Slice up the green areas

Death by a thousand cuts. Always going on in little ways: green areas cut across, cut into; roads and paths widened. We got a few emails about Ceredigion County Council doing it again this week, and saw this letter published in the Cambrian News:
"I hate seeing trees cut and green areas lost so was annoyed to see Ceredigion Council workers digging up green areas near Ysgol Gymraeg. They cut down at least one healthy tree (and then removed the stump/evidence), got rid of the grass and snowdrops and bushes, all apparently to widen one of the FOUR parallel pavements in that area, and to add another unnecessary path cutting across the green area. How come the Council can waste our money for vandalism like that? And they say there’s no money for litter collecting and keeping schools open? It’d be nice if they knocked down their eyesore offices and put a nice park there instead. Scratch that – knowing the council it would become another supermarket."

Friday, 20 February 2015

Rats, Squirrels, Seagulls, "Pests"

Our last post was about Aberystwyth University targeting wildlife - apparently illegally. The inability of humans to coexist with other species is often fought out in this one-sided way. It's the basis of the whole badger persecution issue.

Ceredigion County Council has staff whose responsibilities include killing animals they think of as pests (they sometimes use temporary contractors too). Poisons are used for some species. The Council has no idea how many animals they kill a year (according to an FOI request). For the financial year of 2011-12 the Council spent £168,354 in this area.

Aberystwyth University uses contractors to kill any animals they don't want on their land. They also use poisons, and don't know how many animals they kill (target species or not). For the financial year of 2011-12 the university spent £10,800 on "pest" control.

Friday, 13 February 2015

Aberystwyth University And Herring Gulls

Aberystwyth University has allegedly committed criminal offences by removing the nests and eggs of a protected bird species. The Cambrian News carried this story about disregard for wildlife and the natural environment.

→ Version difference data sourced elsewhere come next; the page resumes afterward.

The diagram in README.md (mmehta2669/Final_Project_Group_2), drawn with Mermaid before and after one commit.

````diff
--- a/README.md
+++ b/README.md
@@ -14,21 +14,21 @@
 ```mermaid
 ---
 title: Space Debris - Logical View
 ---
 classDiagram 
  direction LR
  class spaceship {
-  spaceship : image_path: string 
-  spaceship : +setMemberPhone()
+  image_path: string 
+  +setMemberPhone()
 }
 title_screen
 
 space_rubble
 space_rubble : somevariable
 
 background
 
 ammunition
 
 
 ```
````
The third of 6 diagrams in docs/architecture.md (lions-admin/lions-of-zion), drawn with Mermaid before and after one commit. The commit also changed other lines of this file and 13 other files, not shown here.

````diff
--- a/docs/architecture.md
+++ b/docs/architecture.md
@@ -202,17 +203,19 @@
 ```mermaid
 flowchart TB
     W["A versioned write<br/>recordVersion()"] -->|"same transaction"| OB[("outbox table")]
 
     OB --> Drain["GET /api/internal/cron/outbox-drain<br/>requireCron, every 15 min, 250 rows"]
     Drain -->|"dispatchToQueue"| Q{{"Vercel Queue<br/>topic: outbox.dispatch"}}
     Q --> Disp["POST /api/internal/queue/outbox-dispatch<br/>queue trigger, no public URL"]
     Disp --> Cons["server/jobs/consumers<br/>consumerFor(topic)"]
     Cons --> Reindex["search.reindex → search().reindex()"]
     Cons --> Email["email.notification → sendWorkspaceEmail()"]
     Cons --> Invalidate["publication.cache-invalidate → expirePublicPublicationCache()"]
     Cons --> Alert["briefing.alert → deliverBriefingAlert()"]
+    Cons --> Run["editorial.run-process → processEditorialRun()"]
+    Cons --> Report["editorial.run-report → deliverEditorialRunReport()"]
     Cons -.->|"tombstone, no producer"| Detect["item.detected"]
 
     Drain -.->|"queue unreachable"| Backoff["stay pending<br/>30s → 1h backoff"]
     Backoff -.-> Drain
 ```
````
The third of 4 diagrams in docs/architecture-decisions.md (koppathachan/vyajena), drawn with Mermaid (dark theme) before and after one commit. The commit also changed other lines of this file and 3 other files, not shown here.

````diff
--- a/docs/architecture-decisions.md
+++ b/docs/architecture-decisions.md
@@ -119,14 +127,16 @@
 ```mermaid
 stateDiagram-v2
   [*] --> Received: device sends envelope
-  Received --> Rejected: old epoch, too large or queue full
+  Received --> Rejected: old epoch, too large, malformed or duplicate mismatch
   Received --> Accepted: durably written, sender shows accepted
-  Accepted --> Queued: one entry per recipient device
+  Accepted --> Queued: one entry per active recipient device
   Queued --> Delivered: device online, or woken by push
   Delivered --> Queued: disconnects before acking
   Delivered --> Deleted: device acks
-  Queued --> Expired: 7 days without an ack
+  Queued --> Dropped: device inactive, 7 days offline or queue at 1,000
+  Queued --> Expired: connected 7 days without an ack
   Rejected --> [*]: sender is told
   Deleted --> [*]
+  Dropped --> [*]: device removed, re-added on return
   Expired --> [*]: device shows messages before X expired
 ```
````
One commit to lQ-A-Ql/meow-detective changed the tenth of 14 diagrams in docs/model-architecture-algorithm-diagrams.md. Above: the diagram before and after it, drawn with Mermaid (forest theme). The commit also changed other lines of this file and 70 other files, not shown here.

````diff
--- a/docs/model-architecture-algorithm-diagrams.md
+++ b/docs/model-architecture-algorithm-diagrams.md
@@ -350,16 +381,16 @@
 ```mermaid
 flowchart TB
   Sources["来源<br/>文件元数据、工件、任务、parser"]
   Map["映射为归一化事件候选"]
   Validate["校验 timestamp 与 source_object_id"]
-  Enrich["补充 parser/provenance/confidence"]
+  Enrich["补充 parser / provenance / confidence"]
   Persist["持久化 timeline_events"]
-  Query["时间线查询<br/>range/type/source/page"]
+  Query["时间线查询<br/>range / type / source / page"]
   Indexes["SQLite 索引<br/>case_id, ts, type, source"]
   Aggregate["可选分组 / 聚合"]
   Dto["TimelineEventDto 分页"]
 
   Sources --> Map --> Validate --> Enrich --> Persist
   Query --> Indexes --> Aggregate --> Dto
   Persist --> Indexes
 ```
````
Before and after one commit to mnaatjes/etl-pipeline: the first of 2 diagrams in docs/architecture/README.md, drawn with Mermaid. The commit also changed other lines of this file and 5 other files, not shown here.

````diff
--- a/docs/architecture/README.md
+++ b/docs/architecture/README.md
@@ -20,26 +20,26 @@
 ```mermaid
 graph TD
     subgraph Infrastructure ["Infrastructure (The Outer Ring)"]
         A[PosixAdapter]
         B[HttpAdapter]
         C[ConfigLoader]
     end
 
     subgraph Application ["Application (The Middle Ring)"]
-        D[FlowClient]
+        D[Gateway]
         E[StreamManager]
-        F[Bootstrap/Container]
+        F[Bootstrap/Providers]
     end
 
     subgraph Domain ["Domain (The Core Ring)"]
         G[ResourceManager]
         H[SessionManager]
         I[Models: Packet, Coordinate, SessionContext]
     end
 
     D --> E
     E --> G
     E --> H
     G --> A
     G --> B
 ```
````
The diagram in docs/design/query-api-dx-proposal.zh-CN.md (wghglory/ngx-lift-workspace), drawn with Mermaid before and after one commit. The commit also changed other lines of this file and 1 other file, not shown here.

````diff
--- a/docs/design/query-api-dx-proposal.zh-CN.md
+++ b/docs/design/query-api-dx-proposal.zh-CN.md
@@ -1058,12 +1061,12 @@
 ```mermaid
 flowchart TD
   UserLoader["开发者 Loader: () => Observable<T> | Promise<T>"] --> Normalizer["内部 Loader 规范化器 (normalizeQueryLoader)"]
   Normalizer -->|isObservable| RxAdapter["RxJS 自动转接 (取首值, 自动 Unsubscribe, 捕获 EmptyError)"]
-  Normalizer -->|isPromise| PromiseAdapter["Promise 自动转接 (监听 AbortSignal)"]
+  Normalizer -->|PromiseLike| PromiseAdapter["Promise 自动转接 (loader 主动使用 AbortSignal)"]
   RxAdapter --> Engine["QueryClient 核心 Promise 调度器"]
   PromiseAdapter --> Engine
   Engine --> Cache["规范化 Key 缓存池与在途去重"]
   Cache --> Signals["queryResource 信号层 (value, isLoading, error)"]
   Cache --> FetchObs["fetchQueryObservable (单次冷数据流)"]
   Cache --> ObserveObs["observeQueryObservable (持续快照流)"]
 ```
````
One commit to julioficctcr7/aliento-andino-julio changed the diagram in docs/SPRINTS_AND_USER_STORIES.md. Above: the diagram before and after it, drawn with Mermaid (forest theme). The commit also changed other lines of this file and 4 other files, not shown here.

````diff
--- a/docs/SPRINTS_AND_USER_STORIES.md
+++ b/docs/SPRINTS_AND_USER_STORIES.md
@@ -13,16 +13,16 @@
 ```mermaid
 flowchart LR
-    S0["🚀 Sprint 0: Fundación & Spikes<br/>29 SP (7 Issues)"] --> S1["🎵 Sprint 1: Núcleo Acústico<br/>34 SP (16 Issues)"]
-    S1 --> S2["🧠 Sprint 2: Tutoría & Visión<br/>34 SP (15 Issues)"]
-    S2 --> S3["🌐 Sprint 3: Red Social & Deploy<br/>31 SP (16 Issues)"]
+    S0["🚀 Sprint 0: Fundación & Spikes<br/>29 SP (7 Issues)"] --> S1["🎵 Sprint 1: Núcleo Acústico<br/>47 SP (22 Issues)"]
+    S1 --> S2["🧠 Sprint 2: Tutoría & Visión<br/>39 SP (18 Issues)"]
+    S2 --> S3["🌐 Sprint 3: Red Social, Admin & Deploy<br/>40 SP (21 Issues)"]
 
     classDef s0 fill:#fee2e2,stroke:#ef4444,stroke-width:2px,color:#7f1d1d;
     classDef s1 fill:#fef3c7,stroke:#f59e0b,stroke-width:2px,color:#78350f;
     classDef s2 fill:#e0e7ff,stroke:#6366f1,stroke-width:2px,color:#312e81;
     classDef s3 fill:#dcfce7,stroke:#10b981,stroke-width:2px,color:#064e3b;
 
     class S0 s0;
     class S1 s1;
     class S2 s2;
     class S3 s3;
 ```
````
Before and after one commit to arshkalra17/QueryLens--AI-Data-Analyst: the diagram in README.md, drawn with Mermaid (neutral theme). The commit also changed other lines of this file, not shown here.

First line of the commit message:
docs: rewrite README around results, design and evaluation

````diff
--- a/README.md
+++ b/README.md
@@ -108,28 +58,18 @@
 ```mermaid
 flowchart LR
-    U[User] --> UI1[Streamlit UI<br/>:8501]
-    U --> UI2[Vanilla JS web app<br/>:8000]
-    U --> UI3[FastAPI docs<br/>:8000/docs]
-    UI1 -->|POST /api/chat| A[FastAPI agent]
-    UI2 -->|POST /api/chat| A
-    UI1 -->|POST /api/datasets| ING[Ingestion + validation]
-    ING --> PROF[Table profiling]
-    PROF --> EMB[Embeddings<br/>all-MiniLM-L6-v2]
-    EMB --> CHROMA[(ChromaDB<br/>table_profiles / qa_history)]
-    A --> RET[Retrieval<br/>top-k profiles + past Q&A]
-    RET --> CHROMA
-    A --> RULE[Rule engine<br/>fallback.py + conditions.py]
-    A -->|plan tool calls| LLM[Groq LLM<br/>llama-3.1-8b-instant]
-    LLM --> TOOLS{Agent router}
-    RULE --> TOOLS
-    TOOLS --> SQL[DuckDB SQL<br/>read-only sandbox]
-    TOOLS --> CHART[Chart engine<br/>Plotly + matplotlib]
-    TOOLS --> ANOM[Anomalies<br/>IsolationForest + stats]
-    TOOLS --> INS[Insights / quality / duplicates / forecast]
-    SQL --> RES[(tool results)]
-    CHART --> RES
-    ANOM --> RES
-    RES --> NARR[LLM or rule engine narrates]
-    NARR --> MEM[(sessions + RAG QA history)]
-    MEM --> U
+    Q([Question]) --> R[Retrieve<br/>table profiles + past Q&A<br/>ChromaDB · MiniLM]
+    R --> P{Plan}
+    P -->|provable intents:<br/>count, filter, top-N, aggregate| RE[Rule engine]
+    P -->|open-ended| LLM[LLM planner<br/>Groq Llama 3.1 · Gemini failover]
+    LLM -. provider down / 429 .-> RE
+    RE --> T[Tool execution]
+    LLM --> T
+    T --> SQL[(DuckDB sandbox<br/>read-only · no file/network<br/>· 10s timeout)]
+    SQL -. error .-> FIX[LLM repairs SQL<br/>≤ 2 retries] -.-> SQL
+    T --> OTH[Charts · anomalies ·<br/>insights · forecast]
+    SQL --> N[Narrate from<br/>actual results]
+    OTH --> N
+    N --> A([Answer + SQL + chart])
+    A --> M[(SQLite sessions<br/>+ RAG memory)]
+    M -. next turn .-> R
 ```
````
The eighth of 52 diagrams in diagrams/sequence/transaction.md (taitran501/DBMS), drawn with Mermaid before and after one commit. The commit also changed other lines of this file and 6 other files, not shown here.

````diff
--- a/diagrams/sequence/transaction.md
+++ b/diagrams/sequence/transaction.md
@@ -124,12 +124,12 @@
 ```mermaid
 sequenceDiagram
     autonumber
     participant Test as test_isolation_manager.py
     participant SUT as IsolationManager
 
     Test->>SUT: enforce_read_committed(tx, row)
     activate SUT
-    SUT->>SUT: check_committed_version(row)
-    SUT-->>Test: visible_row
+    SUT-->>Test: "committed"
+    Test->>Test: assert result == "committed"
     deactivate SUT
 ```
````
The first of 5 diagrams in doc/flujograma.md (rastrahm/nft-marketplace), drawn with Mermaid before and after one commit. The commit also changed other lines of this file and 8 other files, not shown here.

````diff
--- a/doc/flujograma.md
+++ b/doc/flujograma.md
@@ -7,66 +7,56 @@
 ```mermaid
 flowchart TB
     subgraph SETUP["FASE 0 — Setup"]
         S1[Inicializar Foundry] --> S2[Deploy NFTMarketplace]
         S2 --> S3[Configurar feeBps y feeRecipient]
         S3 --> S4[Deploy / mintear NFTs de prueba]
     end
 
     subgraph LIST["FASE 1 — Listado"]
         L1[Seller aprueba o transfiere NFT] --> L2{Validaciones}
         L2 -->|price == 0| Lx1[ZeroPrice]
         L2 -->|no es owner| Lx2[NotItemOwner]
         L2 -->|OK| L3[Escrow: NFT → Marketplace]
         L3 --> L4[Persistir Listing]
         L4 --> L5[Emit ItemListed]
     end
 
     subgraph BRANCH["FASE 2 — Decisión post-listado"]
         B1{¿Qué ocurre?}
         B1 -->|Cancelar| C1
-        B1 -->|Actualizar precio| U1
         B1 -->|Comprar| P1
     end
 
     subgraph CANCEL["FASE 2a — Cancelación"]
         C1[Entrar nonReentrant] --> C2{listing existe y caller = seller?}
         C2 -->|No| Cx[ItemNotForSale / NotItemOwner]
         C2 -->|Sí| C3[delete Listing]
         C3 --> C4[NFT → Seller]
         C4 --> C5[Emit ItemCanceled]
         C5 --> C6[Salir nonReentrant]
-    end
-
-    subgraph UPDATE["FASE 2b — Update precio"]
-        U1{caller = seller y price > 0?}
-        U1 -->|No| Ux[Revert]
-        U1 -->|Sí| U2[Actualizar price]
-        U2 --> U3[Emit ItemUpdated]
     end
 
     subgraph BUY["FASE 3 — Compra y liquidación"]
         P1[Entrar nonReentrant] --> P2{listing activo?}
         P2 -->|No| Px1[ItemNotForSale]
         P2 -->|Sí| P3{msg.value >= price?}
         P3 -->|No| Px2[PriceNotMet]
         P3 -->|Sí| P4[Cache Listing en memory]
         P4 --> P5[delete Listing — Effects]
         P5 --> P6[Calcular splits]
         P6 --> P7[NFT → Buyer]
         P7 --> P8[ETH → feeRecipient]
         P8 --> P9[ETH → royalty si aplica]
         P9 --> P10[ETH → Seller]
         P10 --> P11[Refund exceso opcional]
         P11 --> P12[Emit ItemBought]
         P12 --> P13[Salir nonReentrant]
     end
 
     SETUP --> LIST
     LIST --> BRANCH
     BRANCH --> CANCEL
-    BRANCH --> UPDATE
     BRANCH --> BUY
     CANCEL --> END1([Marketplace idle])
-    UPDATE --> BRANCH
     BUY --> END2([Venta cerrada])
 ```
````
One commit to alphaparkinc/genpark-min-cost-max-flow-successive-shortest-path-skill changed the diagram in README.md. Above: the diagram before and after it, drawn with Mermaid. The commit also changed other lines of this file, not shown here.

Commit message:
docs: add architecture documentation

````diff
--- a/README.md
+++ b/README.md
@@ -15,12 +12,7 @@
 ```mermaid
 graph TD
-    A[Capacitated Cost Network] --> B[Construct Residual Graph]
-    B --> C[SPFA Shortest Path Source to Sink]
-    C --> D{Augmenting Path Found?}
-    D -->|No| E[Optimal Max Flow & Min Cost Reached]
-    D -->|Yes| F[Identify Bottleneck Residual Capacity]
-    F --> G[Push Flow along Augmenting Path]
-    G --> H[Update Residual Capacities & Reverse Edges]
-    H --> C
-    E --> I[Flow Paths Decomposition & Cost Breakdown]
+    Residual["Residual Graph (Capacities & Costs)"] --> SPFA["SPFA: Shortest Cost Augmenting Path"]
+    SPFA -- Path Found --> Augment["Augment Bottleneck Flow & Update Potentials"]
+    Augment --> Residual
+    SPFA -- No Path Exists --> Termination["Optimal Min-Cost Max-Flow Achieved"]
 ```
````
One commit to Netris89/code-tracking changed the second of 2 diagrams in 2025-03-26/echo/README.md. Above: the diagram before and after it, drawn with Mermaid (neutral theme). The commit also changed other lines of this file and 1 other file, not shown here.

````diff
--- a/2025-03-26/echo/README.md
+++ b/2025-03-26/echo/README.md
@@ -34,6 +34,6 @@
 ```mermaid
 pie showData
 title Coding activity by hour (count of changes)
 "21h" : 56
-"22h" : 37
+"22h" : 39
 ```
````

The Cambrian News states:
"It is a criminal offence to “take, damage or destroy a gull’s nest” or “take or destroy their eggs”. Under law, a general licence can be applied for if the actions “preserve or protect public health and safety” or to “protect livestock”, but guidance says, “gulls being a ‘nuisance’ (e.g noise or damage to property) is not a legitimate reason for control.”
Depending on your viewpoint the gulls are a minor nuisance (certainly less of a nuisance than humans are proving to be to their species), or a natural part of living near the sea that we should embrace. It would certainly seem that the university is breaking the law here. It's certainly not the first time they have ignored existing guidance in the area.

Sunday, 8 February 2015

Litter in Ceredigion - 4

(Part 1 / Part 2 / Part 3 / others)

Who picks up the litter? In many cases it is you, and me, and lovely volunteers like Aberystwyth Beach Buddies. My experience of trying to get the County Council to collect it goes something like this:

  • Report litter.
  • Do it again when you get no reply.
  • And again.
  • Get an acknowledgement.
  • Discover that the Council only pick up what is on the path or within a few inches of it - everything that has blown under bushes or onto people's gardens or further from the path is ignored (i.e. the majority of the litter), even though it was originally on the path and it is only the Council's delay that led it to being blown elsewhere. [Their wording is: "It is the responsibility of land owners to keep the land in their ownership free of litter. This can include land adjoining paths that the Council maintains and cleans." - which is why the Council avoid picking it up, since they know that an hour later it will blow or be kicked off the path, become an eyesore for pedestrians and a pain for the landowner, but at least it won't be the Council's responsibility.] 
  • Go out with a binbag and pick it all up yourself.